- INSTRUCTIONS TO FOLLOW:
Examine each line of the data. Copy those that contain the string "home".

- DATA SUPPLIED:
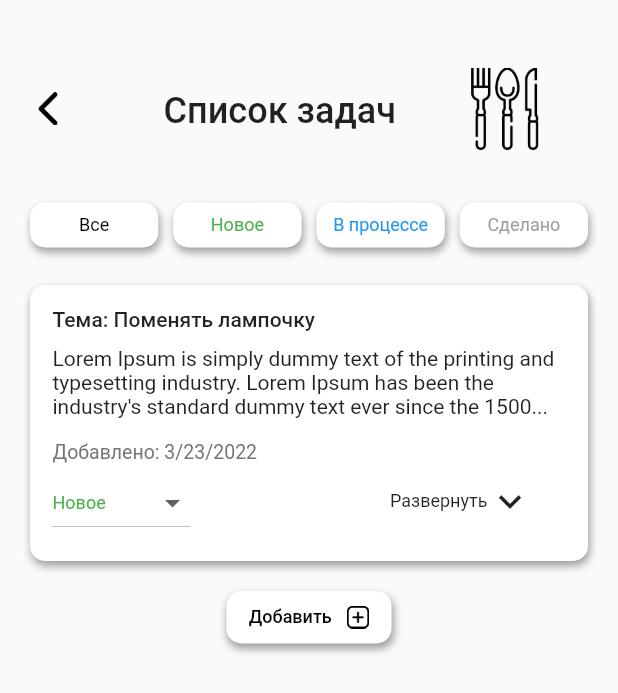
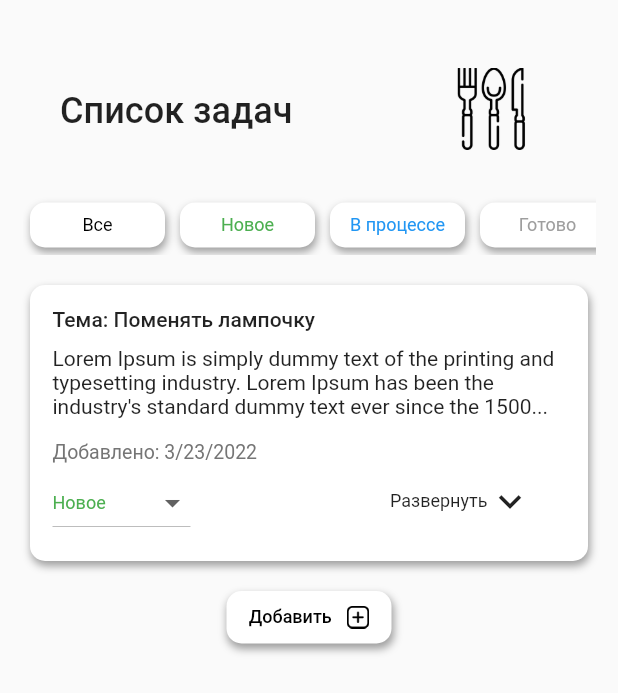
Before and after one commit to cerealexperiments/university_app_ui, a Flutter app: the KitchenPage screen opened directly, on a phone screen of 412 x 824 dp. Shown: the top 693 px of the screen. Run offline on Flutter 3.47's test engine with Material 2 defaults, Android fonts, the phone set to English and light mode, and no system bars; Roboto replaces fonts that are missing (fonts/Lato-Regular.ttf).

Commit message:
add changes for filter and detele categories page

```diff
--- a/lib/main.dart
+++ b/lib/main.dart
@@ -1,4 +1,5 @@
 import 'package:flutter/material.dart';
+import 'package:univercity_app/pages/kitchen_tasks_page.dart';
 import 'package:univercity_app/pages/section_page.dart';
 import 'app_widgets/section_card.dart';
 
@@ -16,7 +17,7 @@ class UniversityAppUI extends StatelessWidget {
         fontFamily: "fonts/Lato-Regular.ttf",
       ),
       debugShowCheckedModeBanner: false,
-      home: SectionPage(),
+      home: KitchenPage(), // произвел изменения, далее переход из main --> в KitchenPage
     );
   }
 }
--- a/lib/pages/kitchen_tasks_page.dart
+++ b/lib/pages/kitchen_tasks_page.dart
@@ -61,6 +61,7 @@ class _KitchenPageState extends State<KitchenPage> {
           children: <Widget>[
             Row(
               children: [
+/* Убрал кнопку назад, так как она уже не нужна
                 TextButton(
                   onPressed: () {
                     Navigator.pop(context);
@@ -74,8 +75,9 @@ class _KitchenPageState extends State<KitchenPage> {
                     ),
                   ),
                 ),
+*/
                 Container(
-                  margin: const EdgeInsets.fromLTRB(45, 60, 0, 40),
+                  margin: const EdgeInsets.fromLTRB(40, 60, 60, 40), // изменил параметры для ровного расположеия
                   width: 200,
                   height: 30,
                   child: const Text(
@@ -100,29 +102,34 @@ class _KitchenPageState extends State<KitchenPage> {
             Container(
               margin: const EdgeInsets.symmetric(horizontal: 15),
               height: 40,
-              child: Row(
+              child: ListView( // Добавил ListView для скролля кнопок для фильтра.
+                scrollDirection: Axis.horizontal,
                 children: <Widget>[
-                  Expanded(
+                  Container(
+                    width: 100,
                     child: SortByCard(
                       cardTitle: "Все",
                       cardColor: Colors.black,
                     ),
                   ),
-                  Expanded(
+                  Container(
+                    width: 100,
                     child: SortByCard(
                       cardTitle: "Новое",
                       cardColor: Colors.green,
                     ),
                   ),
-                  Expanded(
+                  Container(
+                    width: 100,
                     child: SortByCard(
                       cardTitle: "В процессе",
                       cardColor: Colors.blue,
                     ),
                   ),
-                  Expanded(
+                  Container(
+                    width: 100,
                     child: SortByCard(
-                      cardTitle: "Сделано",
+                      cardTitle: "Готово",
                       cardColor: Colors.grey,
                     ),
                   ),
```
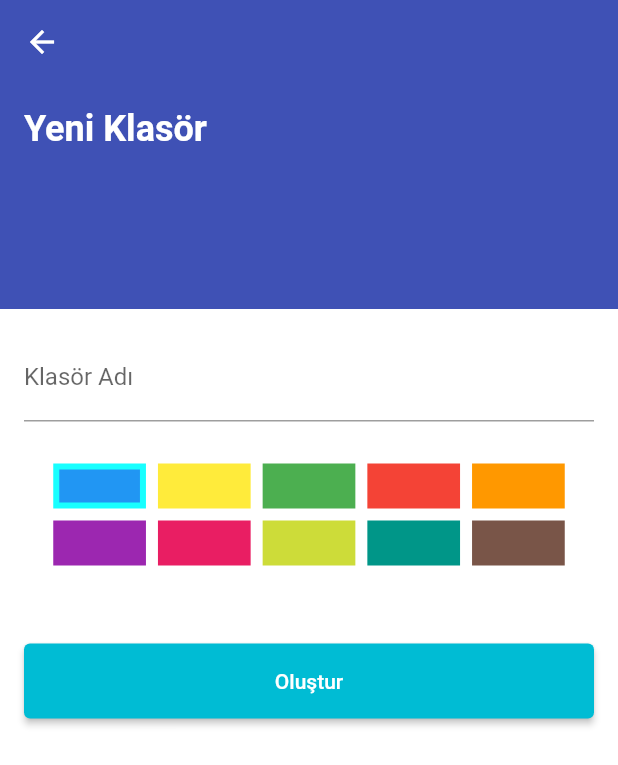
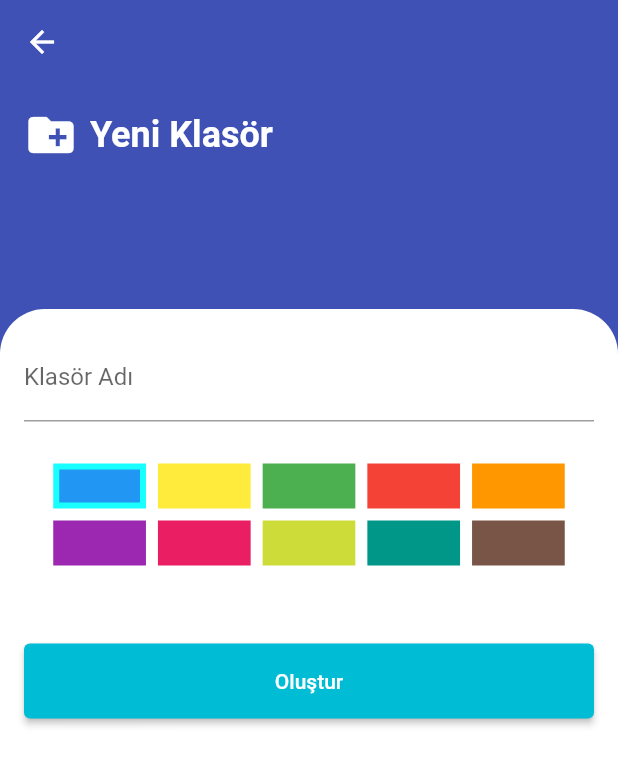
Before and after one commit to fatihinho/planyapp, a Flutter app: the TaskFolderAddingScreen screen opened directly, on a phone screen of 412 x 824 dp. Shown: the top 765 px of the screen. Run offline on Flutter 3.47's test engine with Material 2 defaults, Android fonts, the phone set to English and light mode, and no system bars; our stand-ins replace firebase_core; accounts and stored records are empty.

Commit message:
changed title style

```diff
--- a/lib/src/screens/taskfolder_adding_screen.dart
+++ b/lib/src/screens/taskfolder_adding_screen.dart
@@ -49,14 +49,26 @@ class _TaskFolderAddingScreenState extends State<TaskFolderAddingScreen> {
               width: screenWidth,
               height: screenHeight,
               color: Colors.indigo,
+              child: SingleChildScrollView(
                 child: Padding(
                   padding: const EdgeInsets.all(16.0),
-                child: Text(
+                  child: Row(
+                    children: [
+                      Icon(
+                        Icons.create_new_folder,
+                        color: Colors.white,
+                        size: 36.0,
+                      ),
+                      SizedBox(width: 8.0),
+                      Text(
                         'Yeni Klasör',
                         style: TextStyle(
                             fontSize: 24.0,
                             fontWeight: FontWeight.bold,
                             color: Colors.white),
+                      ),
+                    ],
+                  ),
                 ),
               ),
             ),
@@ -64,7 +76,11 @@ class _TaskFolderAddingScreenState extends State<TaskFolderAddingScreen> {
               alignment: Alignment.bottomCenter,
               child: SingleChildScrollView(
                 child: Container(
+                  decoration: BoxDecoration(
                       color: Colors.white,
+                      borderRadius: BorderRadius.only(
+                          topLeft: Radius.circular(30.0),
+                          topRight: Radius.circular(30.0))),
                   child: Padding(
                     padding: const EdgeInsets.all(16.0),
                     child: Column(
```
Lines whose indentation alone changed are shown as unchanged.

- SOLUTION BELOW:
-      home: SectionPage(),
+      home: KitchenPage(), // произвел изменения, далее переход из main --> в KitchenPage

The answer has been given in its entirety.